Any PEP 249 DB-API module can be “proxied” through the connection pool transparently. Usage of the DB-API is exactly as before, except the connect() method will consult the pool. Below we illustrate this with psycopg2:
import sqlalchemy.pool as pool import psycopg2 as psycopg psycopg = pool.manage(psycopg) # then connect normally connection = psycopg.connect(database='test', username='scott', password='tiger')
This produces a _DBProxy object which supports the same connect() function as the original DB-API module. Upon connection, a connection proxy object is returned, which delegates its calls to a real DB-API connection object. This connection object is stored persistently within a connection pool (an instance of Pool) that corresponds to the exact connection arguments sent to the connect() function.
The connection proxy supports all of the methods on the original connection object, most of which are proxied via __getattr__(). The close() method will return the connection to the pool, and the cursor() method will return a proxied cursor object. Both the connection proxy and the cursor proxy will also return the underlying connection to the pool after they have both been garbage collected, which is detected via weakref callbacks (__del__ is not used).
Additionally, when connections are returned to the pool, a rollback() is issued on the connection unconditionally. This is to release any locks still held by the connection that may have resulted from normal activity.
By default, the connect() method will return the same connection that is already checked out in the current thread. This allows a particular connection to be used in a given thread without needing to pass it around between functions. To disable this behavior, specify use_threadlocal=False to the manage() function.
Return a proxy for a DB-API module that automatically pools connections.
Given a DB-API 2.0 module and pool management parameters, returns a proxy for the module that will automatically pool connections, creating new connection pools for each distinct set of connection arguments sent to the decorated module’s connect() function.

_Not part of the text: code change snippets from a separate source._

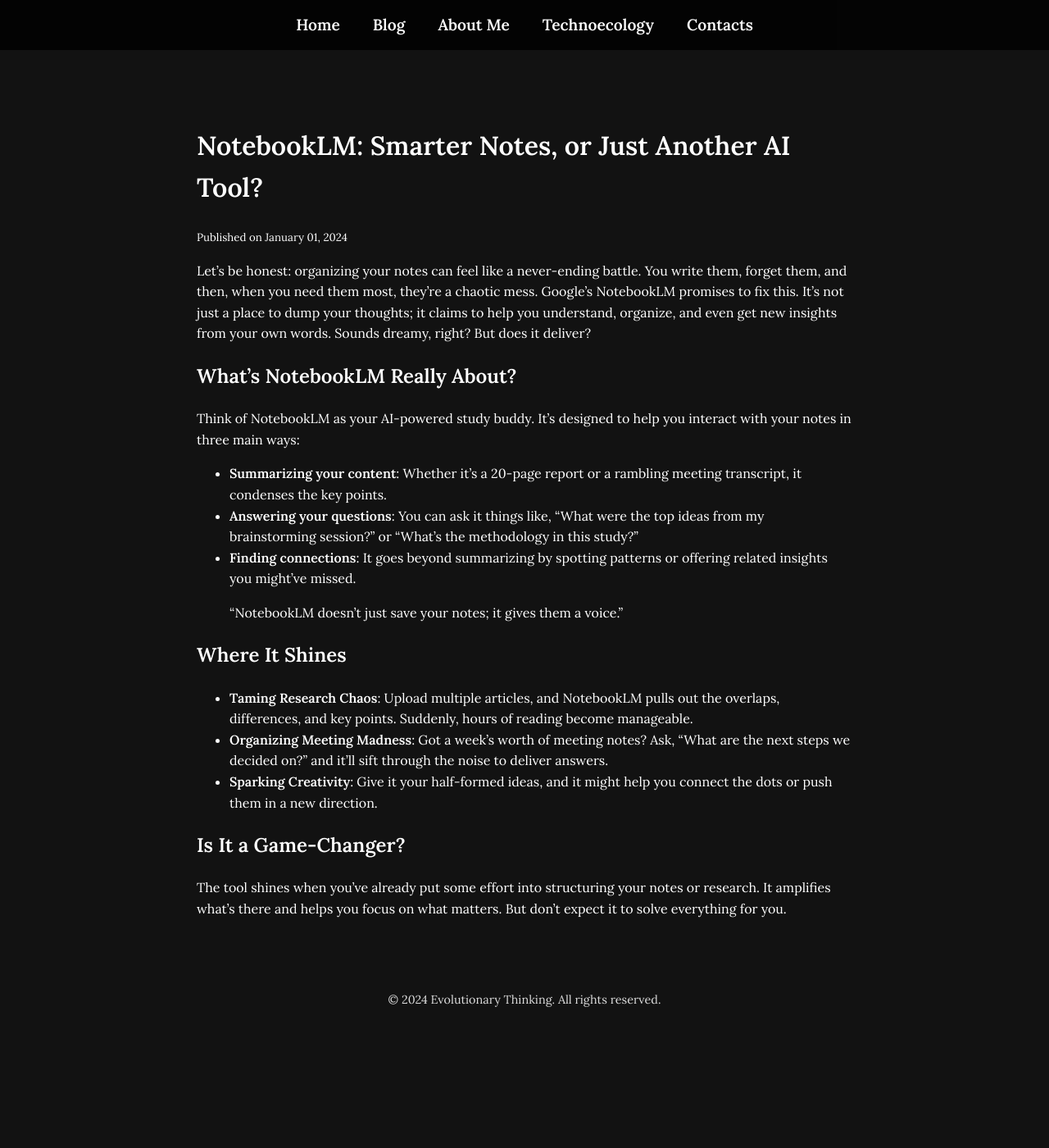
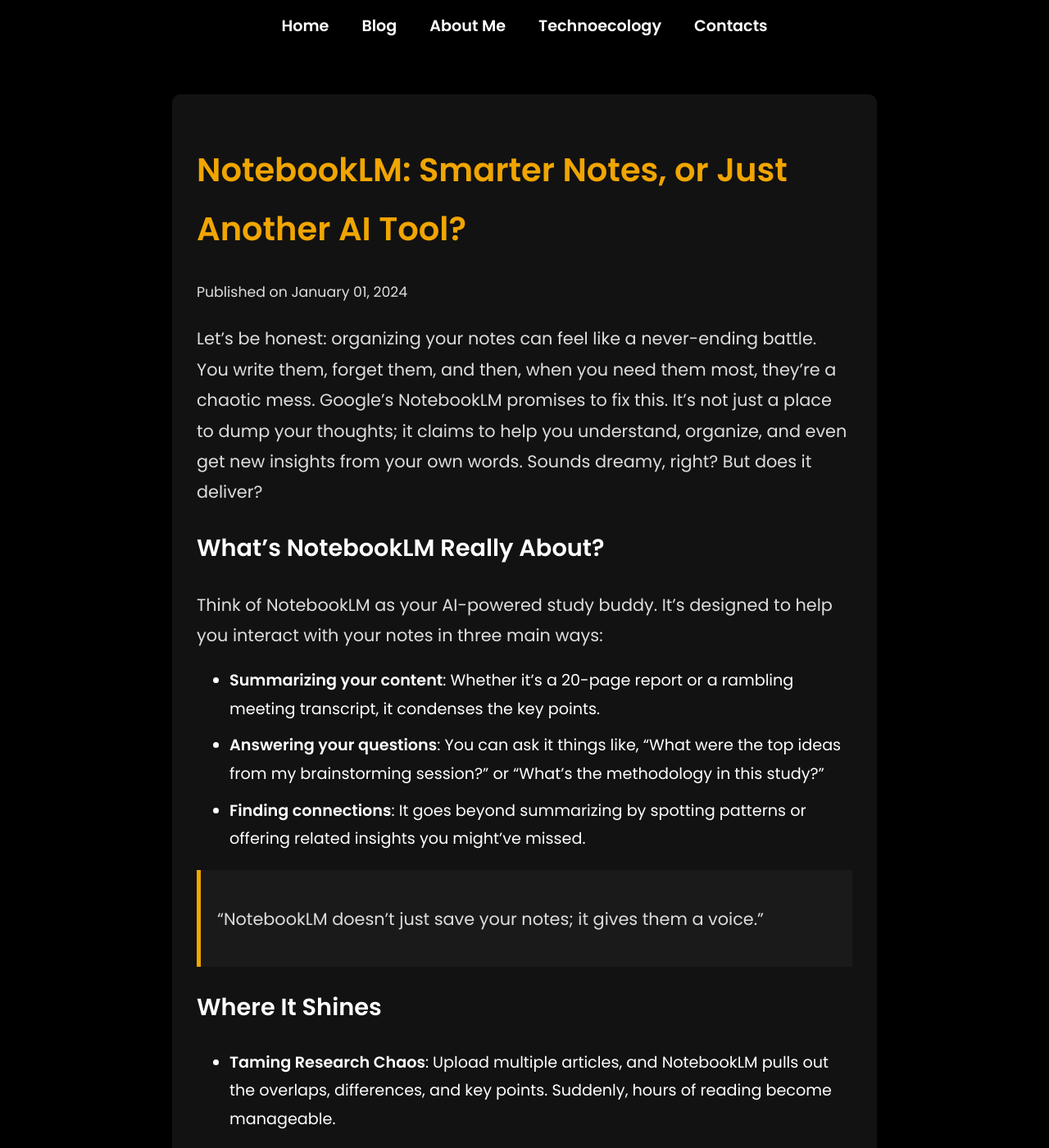
Before and after one commit to frescodicredito/frescodicredito.github.io, a Jekyll site: the page built from _posts/2024-01-01-notebooklm.md, in a window 1280 px wide and 1400 px high. Shown: the whole window at 82% size. Built offline with Jekyll 4.4.1, drawn with Linux system fonts in a browser that asks for light colours; a script that is not in the unit is left out.

Commit message:
Update post.html

```diff
--- a/_layouts/post.html
+++ b/_layouts/post.html
@@ -4,16 +4,17 @@
   <meta charset="UTF-8">
   <meta name="viewport" content="width=device-width, initial-scale=1.0">
   <title>{{ page.title }} - {{ site.title }}</title>
-  <link href="https://fonts.googleapis.com/css2?family=Lora:wght@400;600&family=Playfair+Display:wght@400;700&display=swap" rel="stylesheet">
+  <link href="https://fonts.googleapis.com/css2?family=Poppins:wght@300;400;600&family=Playfair+Display:wght@400;700&display=swap" rel="stylesheet">
   <style>
     body {
-      font-family: 'Lora', serif;
-      line-height: 1.6;
+      font-family: 'Poppins', sans-serif;
+      line-height: 1.8;
       margin: 0;
       padding: 0;
       color: #fff;
-      background-color: #121212;
+      background-color: #000; /* Sfondo nero */
     }
+
     nav {
       background: rgba(0, 0, 0, 0.8);
       position: sticky;
@@ -22,6 +23,7 @@
       padding: 15px 0;
       text-align: center;
     }
+
     nav ul {
       list-style: none;
       margin: 0;
@@ -30,6 +32,7 @@
       justify-content: center;
       gap: 20px;
     }
+
     nav ul li a {
       text-decoration: none;
       color: white;
@@ -38,19 +41,59 @@
       font-weight: 600;
       transition: color 0.3s ease;
     }
+
     nav ul li a:hover {
       color: #f0a500;
     }
+
     footer {
       text-align: center;
       margin-top: 50px;
       font-size: 0.9rem;
       color: #ddd;
     }
+
     .content {
       max-width: 800px;
       margin: 50px auto;
+      padding: 30px;
+      background-color: #121212; /* Sfondo scuro per il contenuto */
+      border-radius: 10px; /* Angoli arrotondati */
+      box-shadow: 0 4px 10px rgba(0, 0, 0, 0.5); /* Ombra elegante */
+    }
+
+    h1 {
+      font-size: 2.5rem;
+      color: #f0a500; /* Colore giallo per il titolo */
+      margin-bottom: 20px;
+    }
+
+    p {
+      font-size: 1.3rem;
+      color: #ddd;
+      margin-bottom: 20px;
+    }
+
+    article {
+      font-size: 1.2rem;
+      color: #fff;
+    }
+
+    article blockquote {
+      background-color: #1a1a1a;
       padding: 20px;
+      margin: 20px 0;
+      border-left: 5px solid #f0a500;
+      color: #ccc;
+    }
+
+    article ul, article ol {
+      margin: 20px 0;
+      padding-left: 40px;
+    }
+
+    article li {
+      margin-bottom: 10px;
     }
   </style>
 </head>
```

Remove all current DB-API 2.0 managers.
All pools and connections are disposed.